- _Work order_
Find each line below where the word "form" occurs, and copy it.

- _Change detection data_
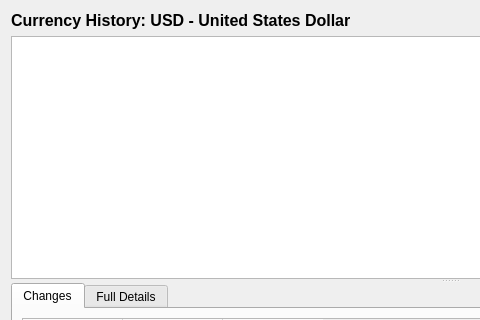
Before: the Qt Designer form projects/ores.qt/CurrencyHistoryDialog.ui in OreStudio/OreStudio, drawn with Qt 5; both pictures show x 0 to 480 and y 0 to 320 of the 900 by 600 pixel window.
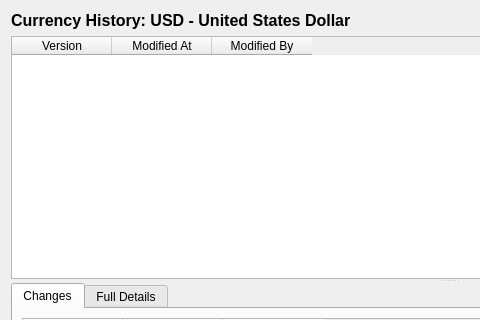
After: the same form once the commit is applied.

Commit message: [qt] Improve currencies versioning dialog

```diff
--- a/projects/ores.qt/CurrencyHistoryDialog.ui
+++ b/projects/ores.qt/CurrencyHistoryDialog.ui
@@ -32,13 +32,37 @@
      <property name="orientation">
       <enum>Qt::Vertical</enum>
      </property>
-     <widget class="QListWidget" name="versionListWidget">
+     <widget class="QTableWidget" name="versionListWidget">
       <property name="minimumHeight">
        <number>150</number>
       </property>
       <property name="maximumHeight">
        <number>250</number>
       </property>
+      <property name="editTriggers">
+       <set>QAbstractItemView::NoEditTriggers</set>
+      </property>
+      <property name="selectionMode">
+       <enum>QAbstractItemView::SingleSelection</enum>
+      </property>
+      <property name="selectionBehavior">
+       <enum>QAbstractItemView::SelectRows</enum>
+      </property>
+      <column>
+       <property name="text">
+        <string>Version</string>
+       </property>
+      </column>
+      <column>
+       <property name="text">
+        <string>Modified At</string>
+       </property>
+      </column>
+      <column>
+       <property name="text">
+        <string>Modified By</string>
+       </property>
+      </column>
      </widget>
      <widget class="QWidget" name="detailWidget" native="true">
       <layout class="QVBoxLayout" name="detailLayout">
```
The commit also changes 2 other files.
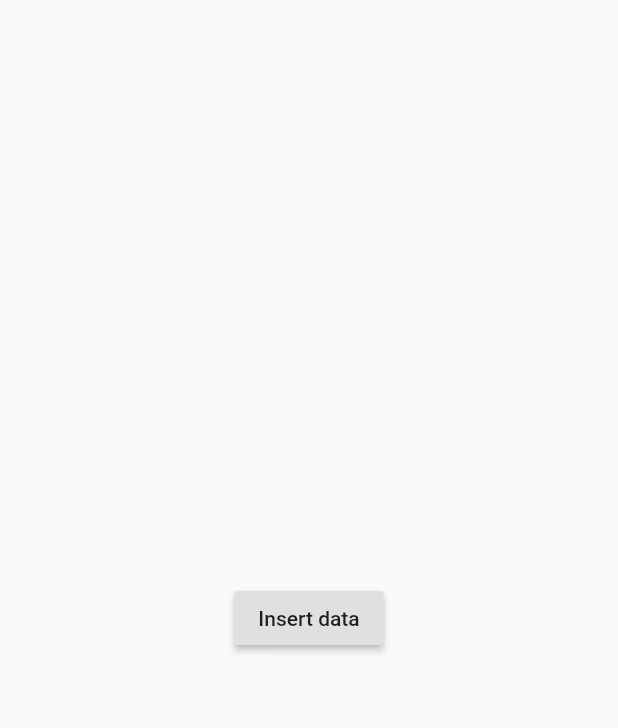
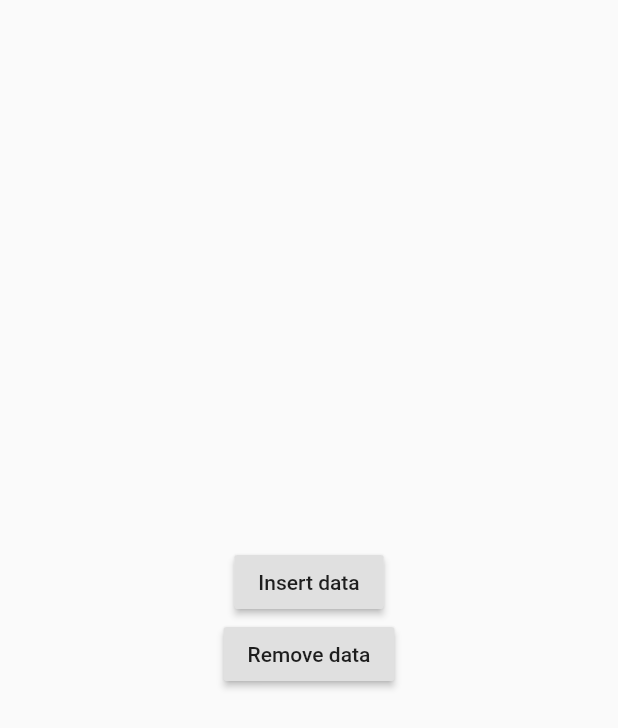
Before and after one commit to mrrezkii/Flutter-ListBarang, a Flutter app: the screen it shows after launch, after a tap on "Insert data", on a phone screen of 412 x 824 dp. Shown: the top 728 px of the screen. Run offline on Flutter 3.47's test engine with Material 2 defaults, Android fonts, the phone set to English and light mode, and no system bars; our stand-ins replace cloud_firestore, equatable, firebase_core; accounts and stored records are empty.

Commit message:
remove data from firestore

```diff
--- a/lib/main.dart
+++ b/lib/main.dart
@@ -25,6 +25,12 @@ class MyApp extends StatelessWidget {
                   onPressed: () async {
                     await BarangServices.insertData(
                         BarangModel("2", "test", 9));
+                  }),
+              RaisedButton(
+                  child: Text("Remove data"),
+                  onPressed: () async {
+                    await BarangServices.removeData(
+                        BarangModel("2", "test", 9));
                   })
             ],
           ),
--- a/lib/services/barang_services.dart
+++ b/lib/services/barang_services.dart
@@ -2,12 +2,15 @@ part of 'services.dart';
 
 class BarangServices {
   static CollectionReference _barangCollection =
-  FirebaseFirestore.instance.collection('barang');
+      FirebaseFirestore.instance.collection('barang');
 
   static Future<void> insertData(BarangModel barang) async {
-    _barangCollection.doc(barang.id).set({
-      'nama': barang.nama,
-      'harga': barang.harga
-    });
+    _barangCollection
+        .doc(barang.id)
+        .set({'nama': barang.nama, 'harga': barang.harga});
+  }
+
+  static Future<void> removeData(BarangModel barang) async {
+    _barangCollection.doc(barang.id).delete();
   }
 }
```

- _Exercise solution_
Before: the Qt Designer form projects/ores.qt/CurrencyHistoryDialog.ui in OreStudio/OreStudio, drawn with Qt 5; both pictures show x 0 to 480 and y 0 to 320 of the 900 by 600 pixel window.
After: the same form once the commit is applied.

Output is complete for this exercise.